[Data items]
━━━━━━━━━━━━━━━━━━━━━━━━━━━━━━
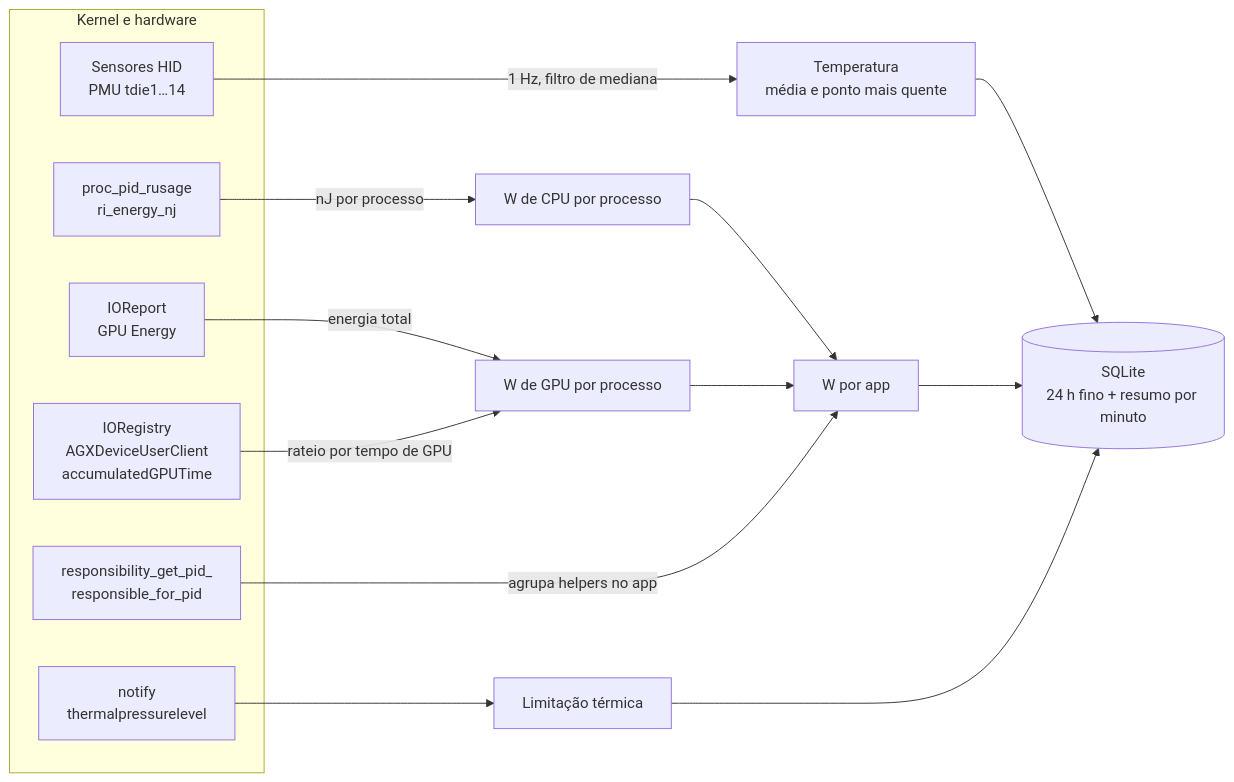
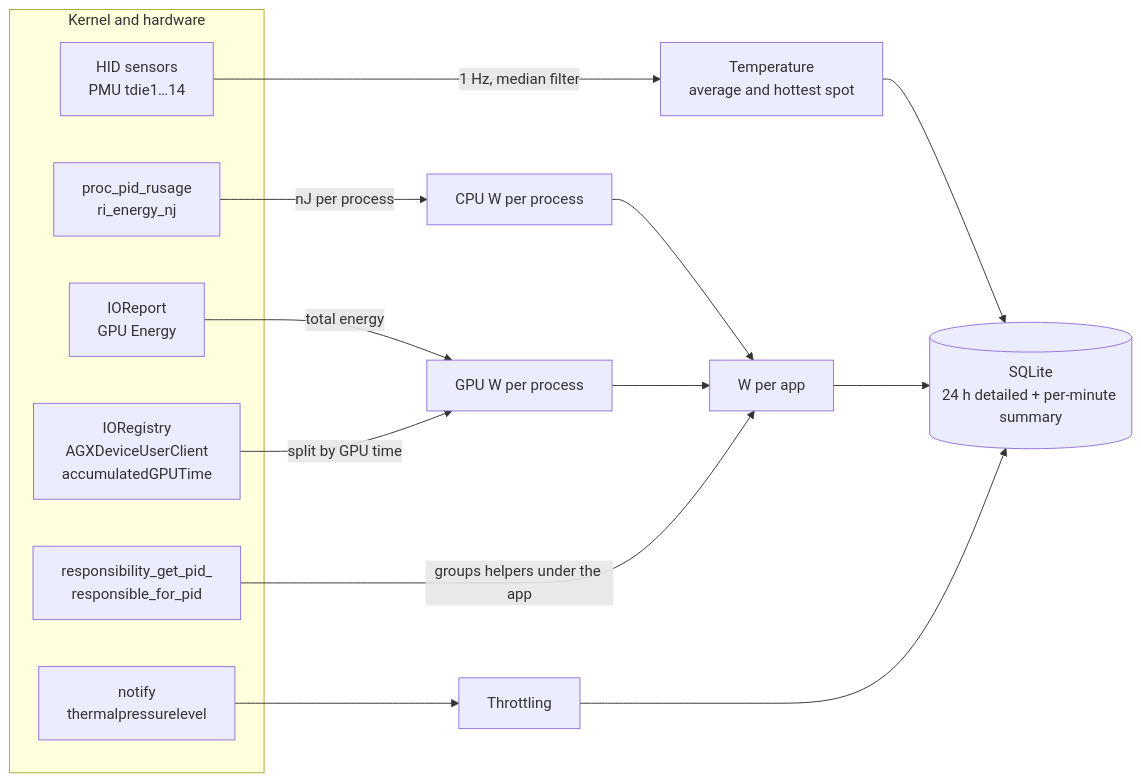
The diagram in README.md (gbrlrg/termo-bar), drawn with Mermaid before and after one commit. The commit also changed other lines of this file and 3 other files, not shown here.

````diff
--- a/README.md
+++ b/README.md
@@ -45,22 +66,22 @@
 ```mermaid
 flowchart LR
-    subgraph Kernel e hardware
-        HID["Sensores HID<br/>PMU tdie1…14"]
+    subgraph Kernel and hardware
+        HID["HID sensors<br/>PMU tdie1…14"]
         RU["proc_pid_rusage<br/>ri_energy_nj"]
         IOR["IOReport<br/>GPU Energy"]
         AGX["IORegistry<br/>AGXDeviceUserClient<br/>accumulatedGPUTime"]
         RESP["responsibility_get_pid_<br/>responsible_for_pid"]
         TP["notify<br/>thermalpressurelevel"]
     end
-    HID -->|"1 Hz, filtro de mediana"| T["Temperatura<br/>média e ponto mais quente"]
-    RU -->|"nJ por processo"| CPU["W de CPU por processo"]
-    IOR -->|"energia total"| GPU["W de GPU por processo"]
-    AGX -->|"rateio por tempo de GPU"| GPU
-    CPU --> APP["W por app"]
+    HID -->|"1 Hz, median filter"| T["Temperature<br/>average and hottest spot"]
+    RU -->|"nJ per process"| CPU["CPU W per process"]
+    IOR -->|"total energy"| GPU["GPU W per process"]
+    AGX -->|"split by GPU time"| GPU
+    CPU --> APP["W per app"]
     GPU --> APP
-    RESP -->|"agrupa helpers no app"| APP
-    TP --> TH["Limitação térmica"]
-    T --> DB[("SQLite<br/>24 h fino + resumo por minuto")]
+    RESP -->|"groups helpers under the app"| APP
+    TP --> TH["Throttling"]
+    T --> DB[("SQLite<br/>24 h detailed + per-minute summary")]
     APP --> DB
     TH --> DB
 ```
````
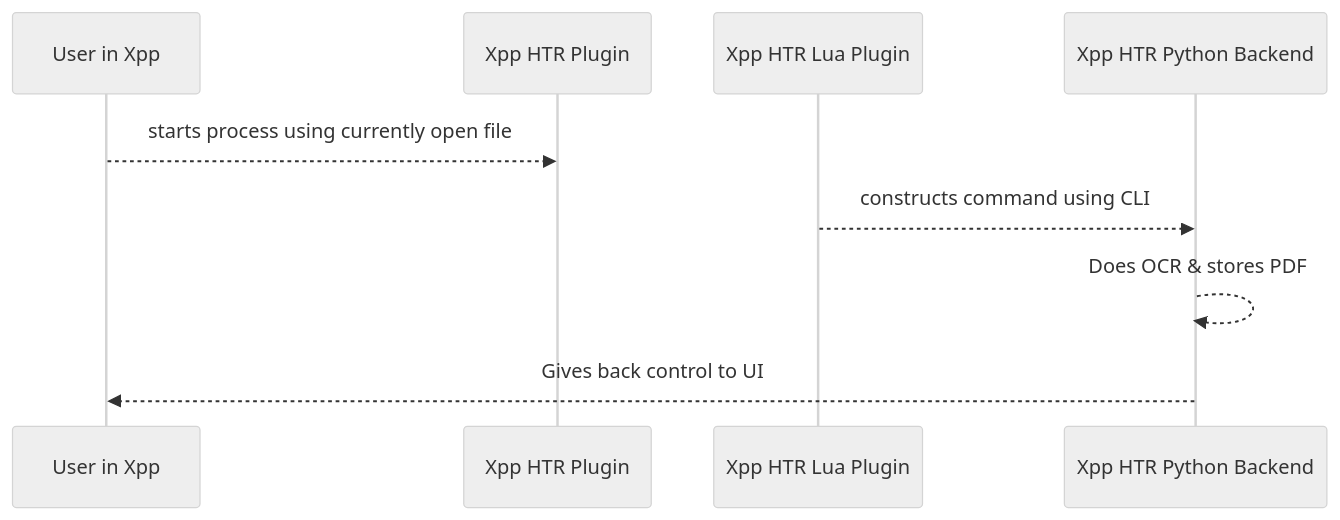
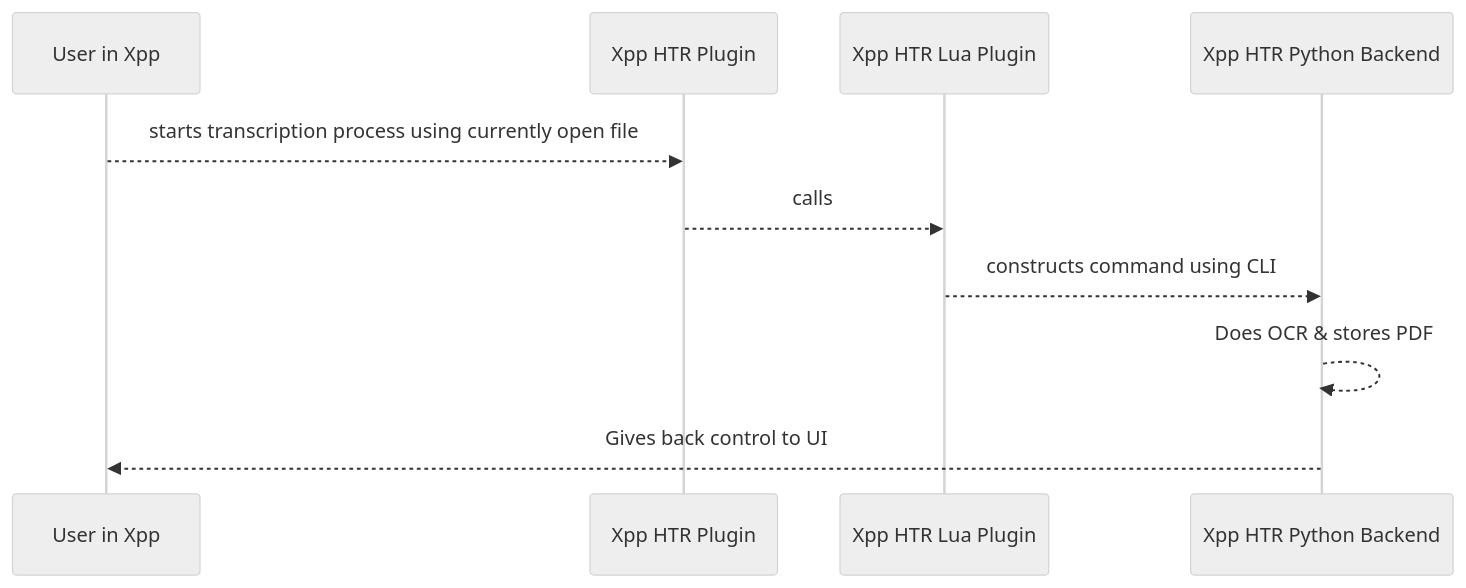
Before and after one commit to PellelNitram/xournalpp_htr: the diagram in docs/developer_guide.md, drawn with Mermaid (neutral theme). The commit also changed other lines of this file and 5 other files, not shown here.

````diff
--- a/docs/developer_guide.md
+++ b/docs/developer_guide.md
@@ -16,7 +19,8 @@
 ```mermaid
 sequenceDiagram
-    User in Xpp-->>Xpp HTR Plugin: starts process using currently open file
+    User in Xpp-->>Xpp HTR Plugin: starts transcription process using currently open file
+    Xpp HTR Plugin -->> Xpp HTR Lua Plugin: calls
     Xpp HTR Lua Plugin -->>Xpp HTR Python Backend: constructs command using CLI
     Xpp HTR Python Backend -->> Xpp HTR Python Backend: Does OCR & stores PDF
     Xpp HTR Python Backend-->>User in Xpp: Gives back control to UI
 ```
````
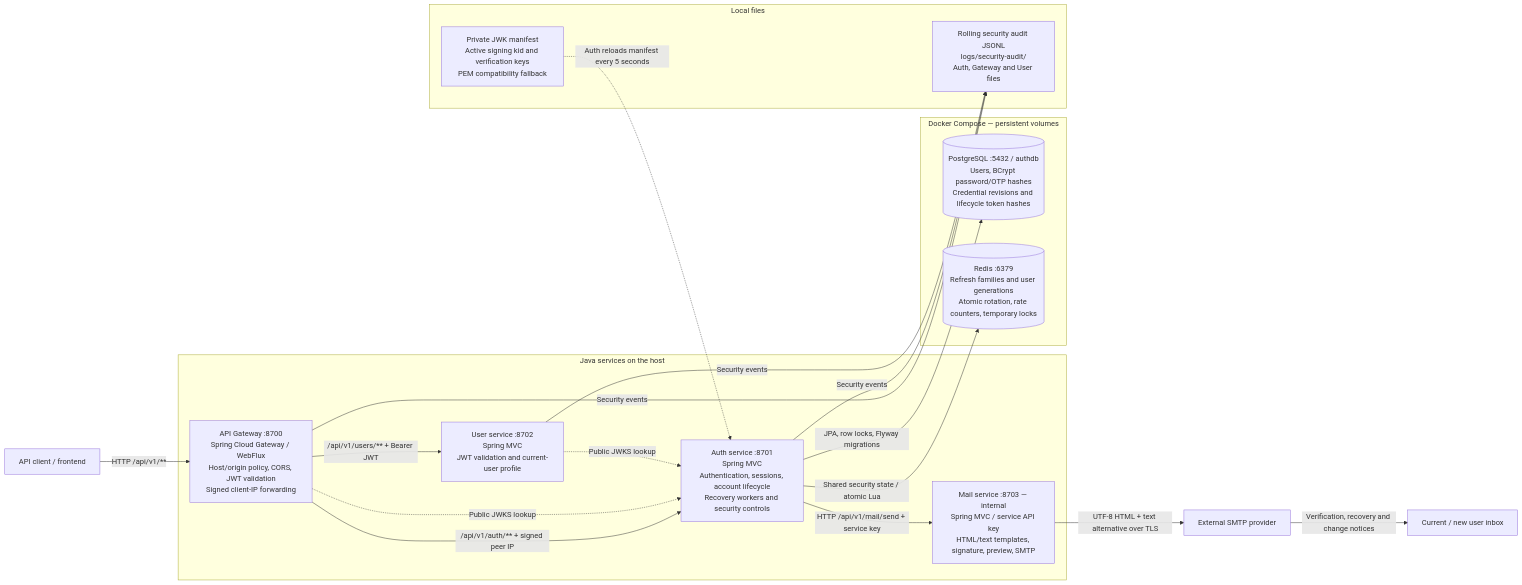
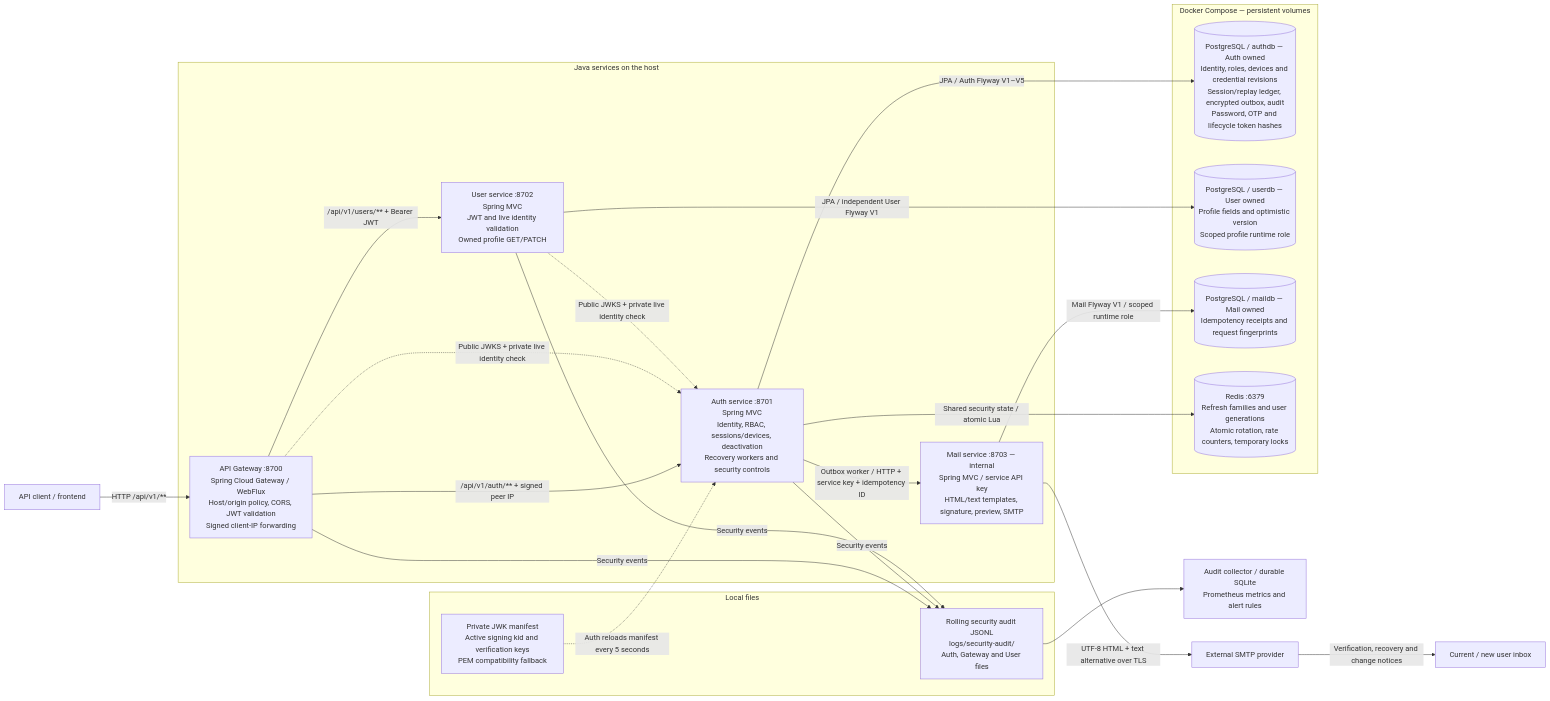
Before and after one commit to Sanglm2207/hybrid-auth-platform: the first of 3 diagrams in README.md, drawn with Mermaid. The commit also changed other lines of this file and 7 other files, not shown here.

Commit message:
docs: update architecture and P0 P1 P2 rollout guidance

````diff
--- a/README.md
+++ b/README.md
@@ -19,39 +23,44 @@
 ```mermaid
 flowchart LR
     client["API client / frontend"]
 
     subgraph services["Java services on the host"]
         gateway["API Gateway :8700<br/>Spring Cloud Gateway / WebFlux<br/>Host/origin policy, CORS, JWT validation<br/>Signed client-IP forwarding"]
-        auth["Auth service :8701<br/>Spring MVC<br/>Authentication, sessions, account lifecycle<br/>Recovery workers and security controls"]
-        user["User service :8702<br/>Spring MVC<br/>JWT validation and current-user profile"]
+        auth["Auth service :8701<br/>Spring MVC<br/>Identity, RBAC, sessions/devices, deactivation<br/>Recovery workers and security controls"]
+        user["User service :8702<br/>Spring MVC<br/>JWT and live identity validation<br/>Owned profile GET/PATCH"]
         mail["Mail service :8703 — internal<br/>Spring MVC / service API key<br/>HTML/text templates, signature, preview, SMTP"]
     end
 
     subgraph stores["Docker Compose — persistent volumes"]
-        postgres[("PostgreSQL :5432 / authdb<br/>Users, BCrypt password/OTP hashes<br/>Credential revisions and lifecycle token hashes")]
+        postgres[("PostgreSQL / authdb — Auth owned<br/>Identity, roles, devices and credential revisions<br/>Session/replay ledger, encrypted outbox, audit<br/>Password, OTP and lifecycle token hashes")]
+        profiles[("PostgreSQL / userdb — User owned<br/>Profile fields and optimistic version<br/>Scoped profile runtime role")]
+        receipts[("PostgreSQL / maildb — Mail owned<br/>Idempotency receipts and request fingerprints")]
         redis[("Redis :6379<br/>Refresh families and user generations<br/>Atomic rotation, rate counters, temporary locks")]
     end
 
     subgraph files["Local files"]
         keys["Private JWK manifest<br/>Active signing kid and verification keys<br/>PEM compatibility fallback"]
         audit["Rolling security audit JSONL<br/>logs/security-audit/<br/>Auth, Gateway and User files"]
     end
 
     smtp["External SMTP provider"]
     inbox["Current / new user inbox"]
 
     client -->|"HTTP /api/v1/**"| gateway
     gateway -->|"/api/v1/auth/** + signed peer IP"| auth
     gateway -->|"/api/v1/users/** + Bearer JWT"| user
-    gateway -.->|"Public JWKS lookup"| auth
-    user -.->|"Public JWKS lookup"| auth
+    gateway -.->|"Public JWKS + private live identity check"| auth
+    user -.->|"Public JWKS + private live identity check"| auth
     keys -.->|"Auth reloads manifest every 5 seconds"| auth
-    auth -->|"JPA, row locks, Flyway migrations"| postgres
+    auth -->|"JPA / Auth Flyway V1–V5"| postgres
+    user -->|"JPA / independent User Flyway V1"| profiles
     auth -->|"Shared security state / atomic Lua"| redis
-    auth -->|"HTTP /api/v1/mail/send + service key"| mail
+    auth -->|"Outbox worker / HTTP + service key + idempotency ID"| mail
+    mail -->|"Mail Flyway V1 / scoped runtime role"| receipts
+    audit --> collector["Audit collector / durable SQLite<br/>Prometheus metrics and alert rules"]
     mail -->|"UTF-8 HTML + text alternative over TLS"| smtp
     smtp -->|"Verification, recovery and change notices"| inbox
     gateway -->|"Security events"| audit
     auth -->|"Security events"| audit
     user -->|"Security events"| audit
 ```
````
━━━━━━━━━━━━━━━━━━━━━━━━━━━━━━
All lines of the records above with the word "PostgreSQL" in them are to be copied.

-        postgres[("PostgreSQL :5432 / authdb<br/>Users, BCrypt password/OTP hashes<br/>Credential revisions and lifecycle token hashes")]
+        postgres[("PostgreSQL / authdb — Auth owned<br/>Identity, roles, devices and credential revisions<br/>Session/replay ledger, encrypted outbox, audit<br/>Password, OTP and lifecycle token hashes")]
+        profiles[("PostgreSQL / userdb — User owned<br/>Profile fields and optimistic version<br/>Scoped profile runtime role")]
+        receipts[("PostgreSQL / maildb — Mail owned<br/>Idempotency receipts and request fingerprints")]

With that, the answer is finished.